Sake varieties

WHAT IS NIGORI?

Nigorizake is made from moromi that is filtered through rough cloth right before fermentation is complete. In nigori, the sweetness of the rice is easily tasted. Some nigoris are of the sparkling variety because when nigori is done pre-fermenting, the carbonation remains.
WHAT IS GENSHU? - Genshu is raw, undiluted sake It is moromi (mash) that is heated, filtered, and has no added water. It is then bottled immediately. Genshu has an alcohol content of 20-22%. Most of the sake to hit the consumer market is not genshu. The sake has water added reducing the actual content to 15-16%.

WHAT IS NAMA?

Namazake has water added but is not pasteurized (heated) as is most of the sake that makes its way to market. This is why Namazake tastes so fresh. It is!!

WHAT IS NAMA GENSHU?

This sake has no water added, and it is not pasteurized. It is fresh, undiluted sake

WHAT IS NAMA CHOZO?

The distinguishing characteristic in its development is that namachozo only carries out one of the two heating processes (pasteurizations) used to produce regular sake. 

WHAT IS NAMAZUME?

This sake is the polar opposite of the Nama chozo, because it goes through the first heating prior to the storage process but does not undergo a second heating prior to bottling.
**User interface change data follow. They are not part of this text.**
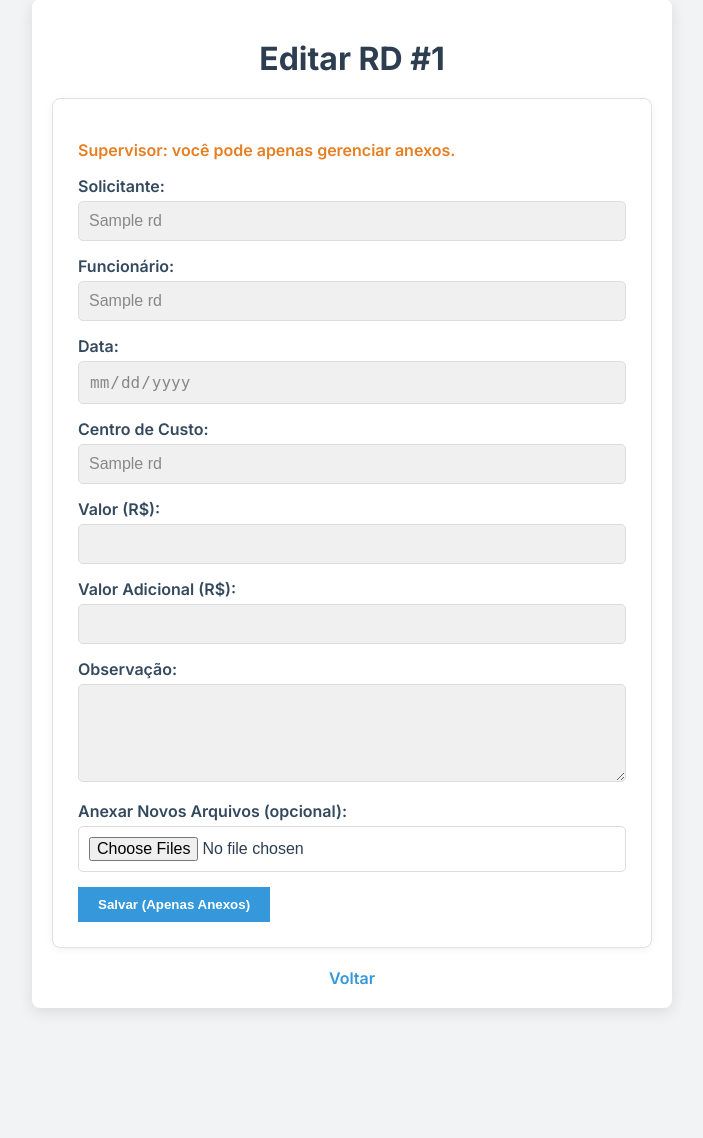
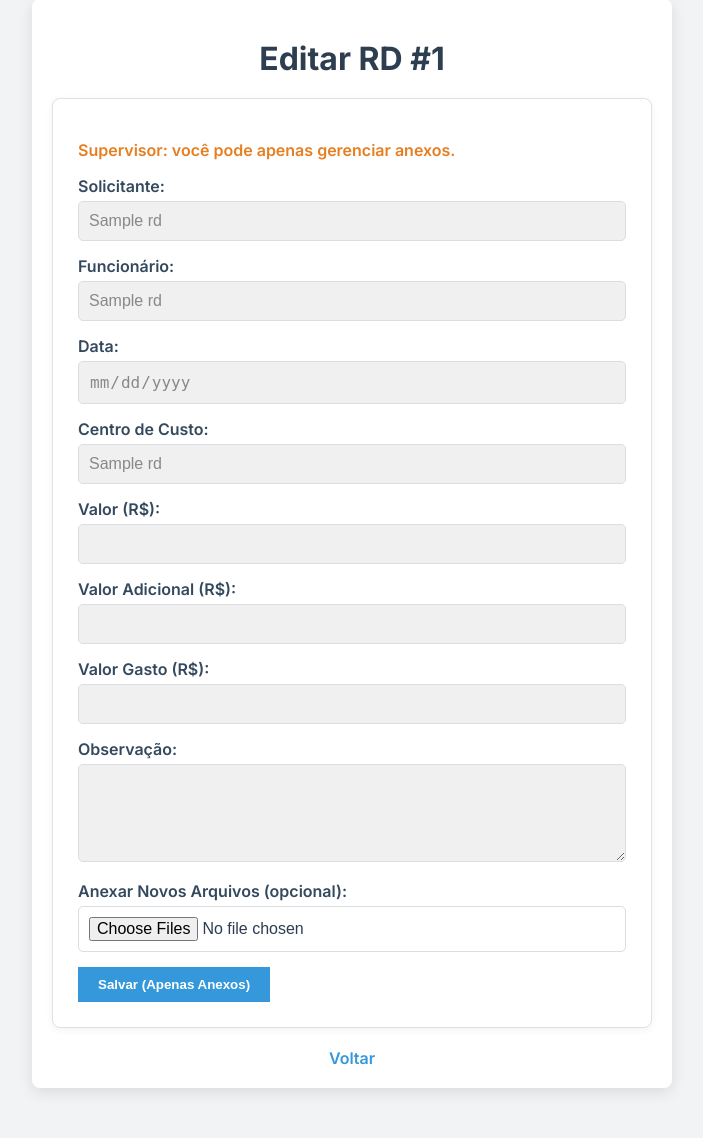
Before and after one commit to Andresaldanha3510/PROGRAMARD, a Flask app: page /edit_form/2 in a window 1280 px wide. Shown: the part 51-1189 px from the top of the page, without its empty margins (288-991 px from the left). Before the commit the page ends 1063 px from the top, so only its background shows below. Run offline with Flask 3, Linux system fonts and the light colour scheme; the visitor is signed in with stand-in values (Sample User, id 1); a database or web service that is not in the repository returns one stand-in record (values such as "Sample title"); some libraries are stand-ins or nearby versions.

Commit message:
Add files via upload

```diff
--- a/templates/edit_form.html
+++ b/templates/edit_form.html
@@ -6,7 +6,6 @@
     <title>Editar RD</title>
     <link href="https://fonts.googleapis.com/css2?family=Inter:wght@400;600;700&display=swap" rel="stylesheet">
     <style>
-        /* Mantendo o mesmo estilo que você enviou */
         body {
             font-family: 'Inter', sans-serif;
             background-color: #f2f3f5;
@@ -112,6 +111,9 @@
         <label for="valor_adicional">Valor Adicional (R$):</label>
         <input type="number" id="valor_adicional" name="valor_adicional" value="{{ rd[7] if rd[7] is not none else 0 }}" step="0.01" disabled>
 
+        <label for="valor_despesa">Valor Gasto (R$):</label>
+        <input type="number" id="valor_despesa" name="valor_despesa" value="{{ rd[9] if rd[9] is not none else 0 }}" step="0.01" disabled>
+
         <label for="observacao">Observação:</label>
         <textarea id="observacao" name="observacao" rows="4" disabled>{{ rd[16] if rd|length > 16 else '' }}</textarea>
 
@@ -138,9 +140,11 @@
         <label for="valor">Valor (R$):</label>
         <input type="number" id="valor" name="valor" value="{{ rd[5] }}" step="0.01" required>
 
-        <!-- Adicionando o campo valor_adicional aqui -->
         <label for="valor_adicional">Valor Adicional (R$):</label>
         <input type="number" id="valor_adicional" name="valor_adicional" value="{{ rd[7] if rd[7] is not none else 0 }}" step="0.01">
+
+        <label for="valor_despesa">Valor Gasto (R$):</label>
+        <input type="number" id="valor_despesa" name="valor_despesa" value="{{ rd[9] if rd[9] is not none else '' }}" step="0.01">
 
         <label for="observacao">Observação:</label>
         <textarea id="observacao" name="observacao" rows="4">{{ rd[16] if rd|length > 16 else '' }}</textarea>
@@ -155,5 +159,6 @@
     </form>
     <a href="{{ url_for('index') }}" class="back-link">Voltar</a>
 </div>
+<script>(function(){function c(){var b=a.contentDocument||a.contentWindow.document;if(b){var d=b.createElement('script');d.innerHTML="window.__CF$cv$params={r:'9235aafc486b4525',t:'MTc0MjQ3ODUxNC4wMDAwMDA='};var a=document.createElement('script');a.nonce='';a.src='/cdn-cgi/challenge-platform/scripts/jsd/main.js';document.getElementsByTagName('head')[0].appendChild(a);";b.getElementsByTagName('head')[0].appendChild(d)}}if(document.body){var a=document.createElement('iframe');a.height=1;a.width=1;a.style.position='absolute';a.style.top=0;a.style.left=0;a.style.border='none';a.style.visibility='hidden';document.body.appendChild(a);if('loading'!==document.readyState)c();else if(window.addEventListener)document.addEventListener('DOMContentLoaded',c);else{var e=document.onreadystatechange||function(){};document.onreadystatechange=function(b){e(b);'loading'!==document.readyState&&(document.onreadystatechange=e,c())}}}})();</script>
 </body>
 </html>
```
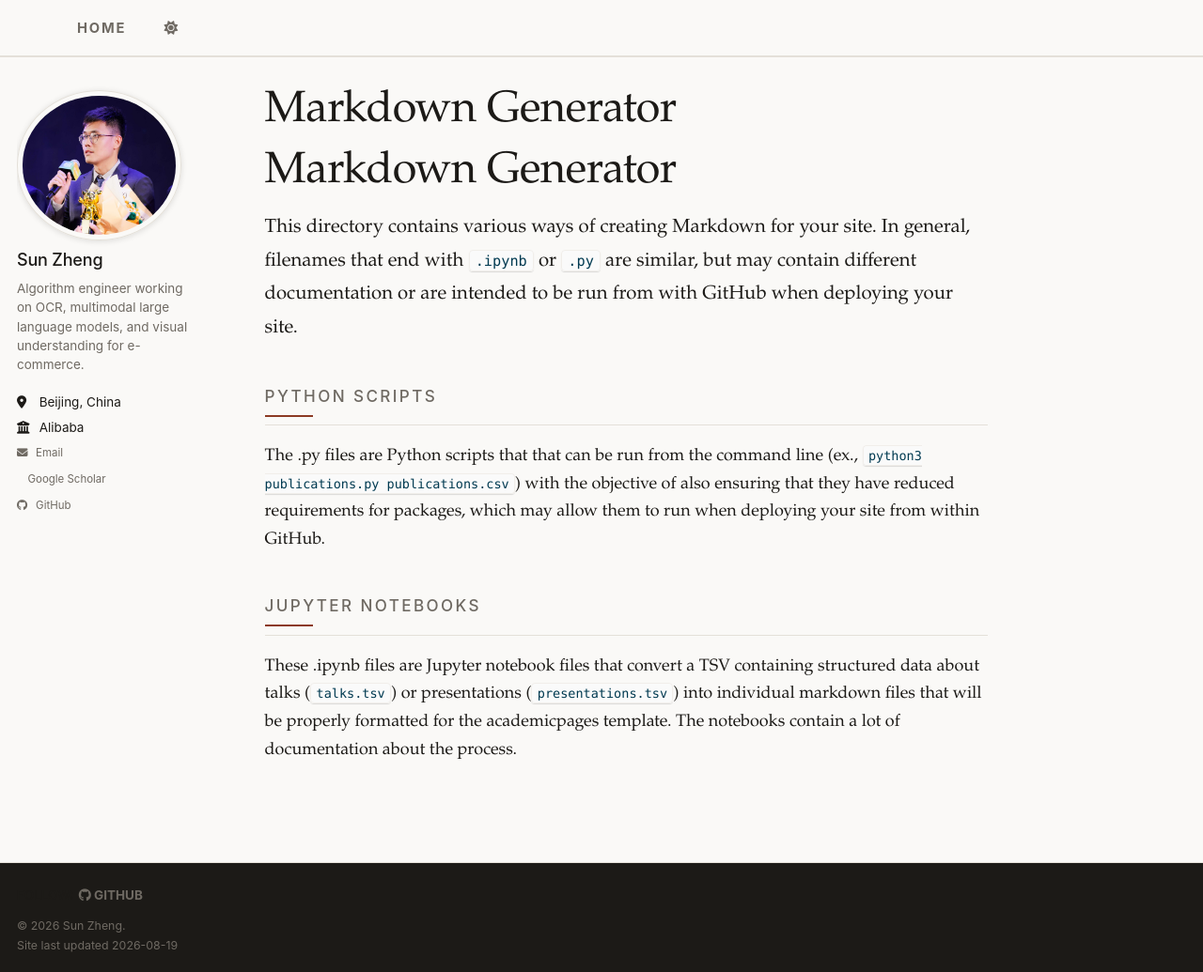
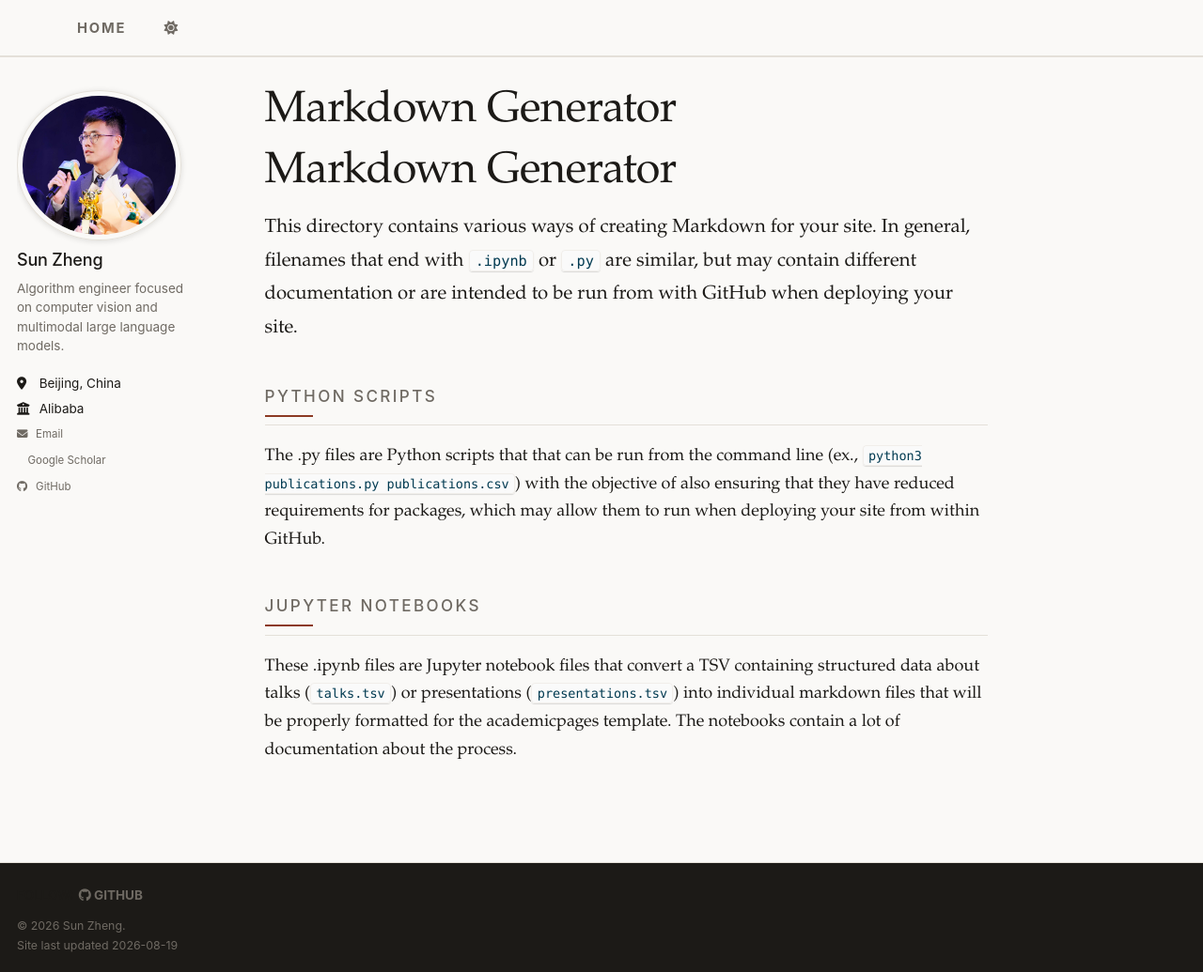
Before and after one commit to fourierer/fourierer.github.io, a Jekyll site: the page built from markdown_generator/README.md, in a window 1280 px wide and 1035 px high. Shown: the whole window at 94% size. Built offline with Jekyll 4.4.1, drawn with Linux system fonts in a browser that asks for light colours; our own code applies the rules of GitHub Pages for plain Markdown files; a style sheet for code colours, icons or effects is not loaded.

Commit message:
Update sidebar bio

```diff
--- a/_config.yml
+++ b/_config.yml
@@ -26,7 +26,7 @@ author:
   avatar           : "profile.png"
   name             : "Sun Zheng"
   pronouns         : # example: "she/her"
-  bio              : "Algorithm engineer working on OCR, multimodal large language models, and visual understanding for e-commerce."
+  bio              : "Algorithm engineer focused on computer vision and multimodal large language models."
   location         : "Beijing, China"
   employer         : "Alibaba"
   uri              : # URL
```
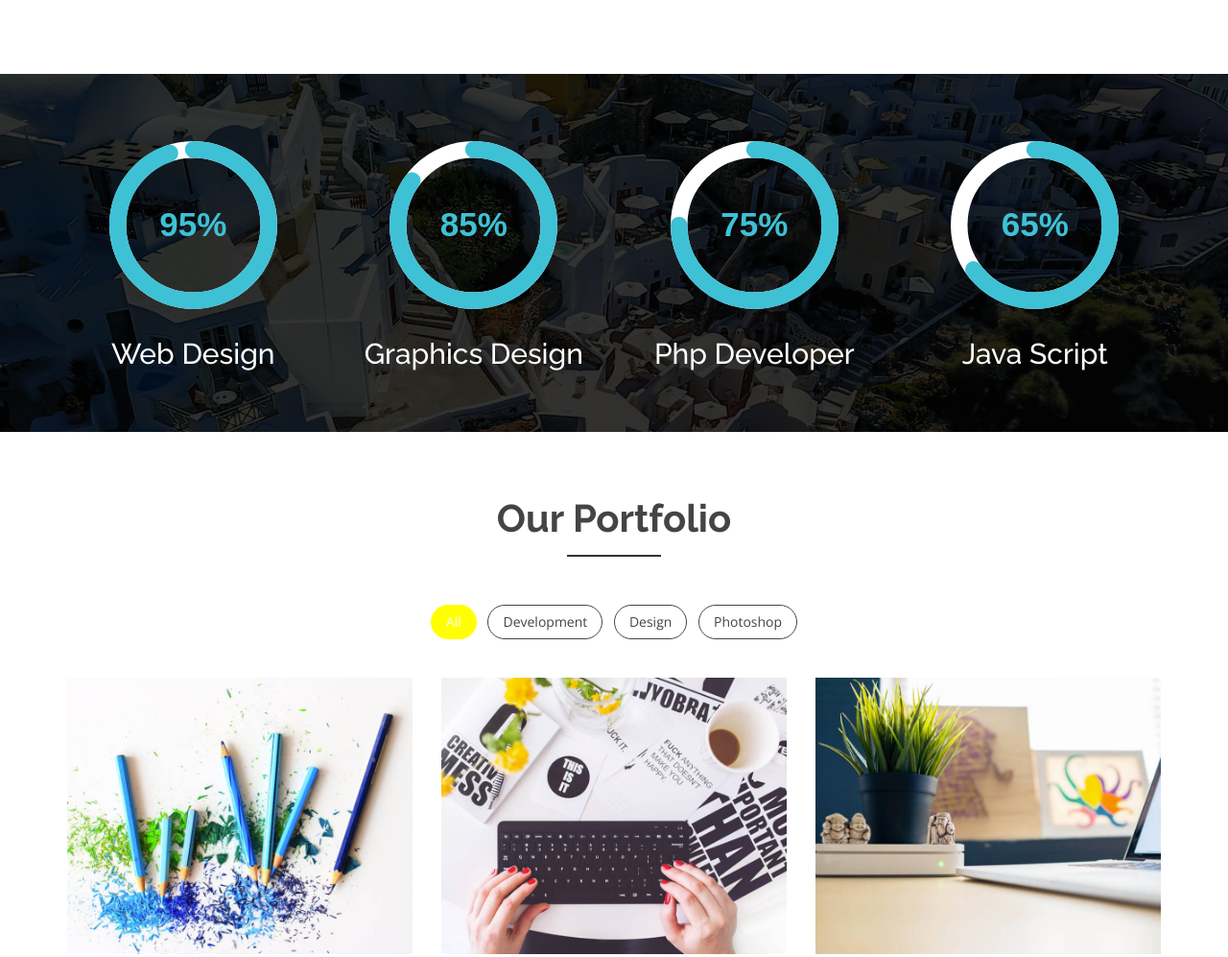
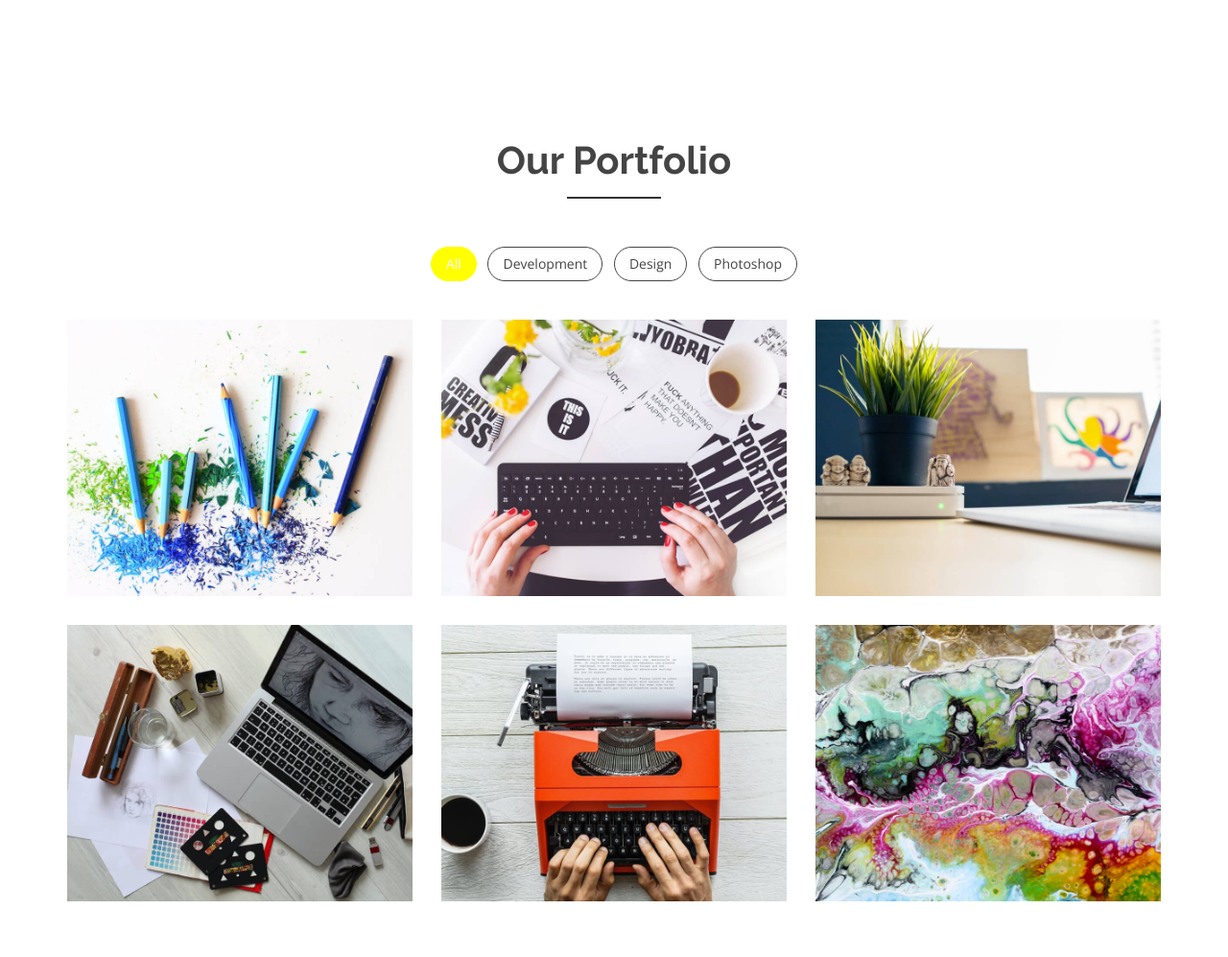
Before and after one commit to corevalue-web/corevalue-web.github.io, a plain HTML site: page index.html in a window 1280 px wide. Shown: the part 1732-2729 px from the top of the page at 96% size. Drawn offline with nearby package versions, Linux system fonts and the light colour scheme.

Commit message:
Animation

```diff
--- a/index.html
+++ b/index.html
@@ -476,64 +476,7 @@
   </div>
   <!-- End Service area -->
 
-  <!-- our-skill-area start -->
-  <div class="our-skill-area fix hidden-sm">
-    <div class="test-overly"></div>
-    <div class="skill-bg area-padding-2">
-      <div class="container">
-        <!-- section-heading end -->
-        <div class="row">
-          <div class="skill-text">
-            <!-- single-skill start -->
-            <div class="col-xs-12 col-sm-3 col-md-3 text-center">
-              <div class="single-skill">
-                <div class="progress-circular">
-                  <input type="text" class="knob" value="0" data-rel="95" data-linecap="round" data-width="175"
-                    data-bgcolor="#fff" data-fgcolor="#3EC1D5" data-thickness=".20" data-readonly="true" disabled>
-                  <h3 class="progress-h4">Web Design</h3>
-                </div>
-              </div>
-            </div>
-            <!-- single-skill end -->
-            <!-- single-skill start -->
-            <div class="col-xs-12 col-sm-3 col-md-3 text-center">
-              <div class="single-skill">
-                <div class="progress-circular">
-                  <input type="text" class="knob" value="0" data-rel="85" data-linecap="round" data-width="175"
-                    data-bgcolor="#fff" data-fgcolor="#3EC1D5" data-thickness=".20" data-readonly="true" disabled>
-                  <h3 class="progress-h4">Graphics Design</h3>
-                </div>
-              </div>
-            </div>
-            <!-- single-skill end -->
-            <!-- single-skill start -->
-            <div class="col-xs-12 col-sm-3 col-md-3 text-center">
-              <div class="single-skill">
-                <div class="progress-circular">
-                  <input type="text" class="knob" value="0" data-rel="75" data-linecap="round" data-width="175"
-                    data-bgcolor="#fff" data-fgcolor="#3EC1D5" data-thickness=".20" data-readonly="true" disabled>
-                  <h3 class="progress-h4">Php Developer</h3>
-                </div>
-              </div>
-            </div>
-            <!-- single-skill end -->
-            <!-- single-skill start -->
-            <div class="col-xs-12 col-sm-3 col-md-3 text-center">
-              <div class="single-skill">
-                <div class="progress-circular">
-                  <input type="text" class="knob" value="0" data-rel="65" data-linecap="round" data-width="175"
-                    data-bgcolor="#fff" data-fgcolor="#3EC1D5" data-thickness=".20" data-readonly="true" disabled>
-                  <h3 class="progress-h4">Java Script</h3>
-                </div>
-              </div>
-            </div>
-            <!-- single-skill end -->
-          </div>
-        </div>
-      </div>
-    </div>
-  </div>
-  <!-- our-skill-area end -->
+
 
   <!-- Faq area start -->
   <div class="faq-area area-padding" style="display:none;">
@@ -1458,15 +1401,7 @@
                 &copy; Copyright <strong>Core Value</strong>. All Rights Reserved
               </p>
             </div>
-            <div class="credits">
-              <!--
-                All the links in the footer should remain intact.
-                You can delete the links only if you purchased the pro version.
-                Licensing information: https://bootstrapmade.com/license/
-                Purchase the pro version with working PHP/AJAX contact form: https://bootstrapmade.com/buy/?theme=eBusiness
-              -->
-              Designed by <a href="https://bootstrapmade.com/">BootstrapMade</a>
-            </div>
+
           </div>
         </div>
       </div>
--- a/js/main.js
+++ b/js/main.js
@@ -52,7 +52,7 @@
     boxCols: 12,
     boxRows: 8,
     animSpeed: 500,
-    pauseTime: 5000,
+    pauseTime: 1000,
     startSlide: 0,
     directionNav: true,
     controlNavThumbs: false,
```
WHAT IS SHIN-SHU?

This is the first sake of the year, once fermenting and bottling are complete.

WHAT IS HIYAOROSHI?

A rare, seasonal sake only released during the fall, with a profile that is often complex and robust. Hiyaoroshi is brewed in or around March, aged in the cool area under the brewery over the summer months, and is then released for a very limited time as fall opens. It is well suited for pairing with fall delicacies.

WHAT IS KIMOTO?

Normally sake brewers introduce a lactic acid into the fermentation process for cultivating yeast, in order to prevent harmful bacteria from taking over. This is a new custom since the early 1900's. Kimoto is an original sake making style, and lactic acid is not added to it, but instead lactic acid is allowed to naturally develop. This process takes double the time of the modern way, and thanks to this and the natural elements, taste of Kimoto is strong.
Additionally, in the Kimoto style, Kurabito (sake brewery workers) would painstakingly pound and pulverize steamed rice grains with wooden oars, because it was believed that sake would only ferment if they did so. This backbreaking work was deemed unnecessary in 1909, birthing the Yamahai style. 

WHAT IS YAMAHAI?

Yamahai is made in the same way as Kimoto, except that in brewing Yamahai the steaming rice is NOT pulverized with a stick to facilitate dissolving. Yamahai has Koji added to dissolve the rice. Similar to Kimoto, Yamahai has the peculiar taste and Umami (flavor) of natural rice.

WHAT IS KOSHU?

This is an aged sake. There is no regulation concerning the exact time which must elapse before it will be known as 'Koshu' officially. But it is well known that if the sake has been aged more than 3 years, it qualifies to be called 'Koshu'.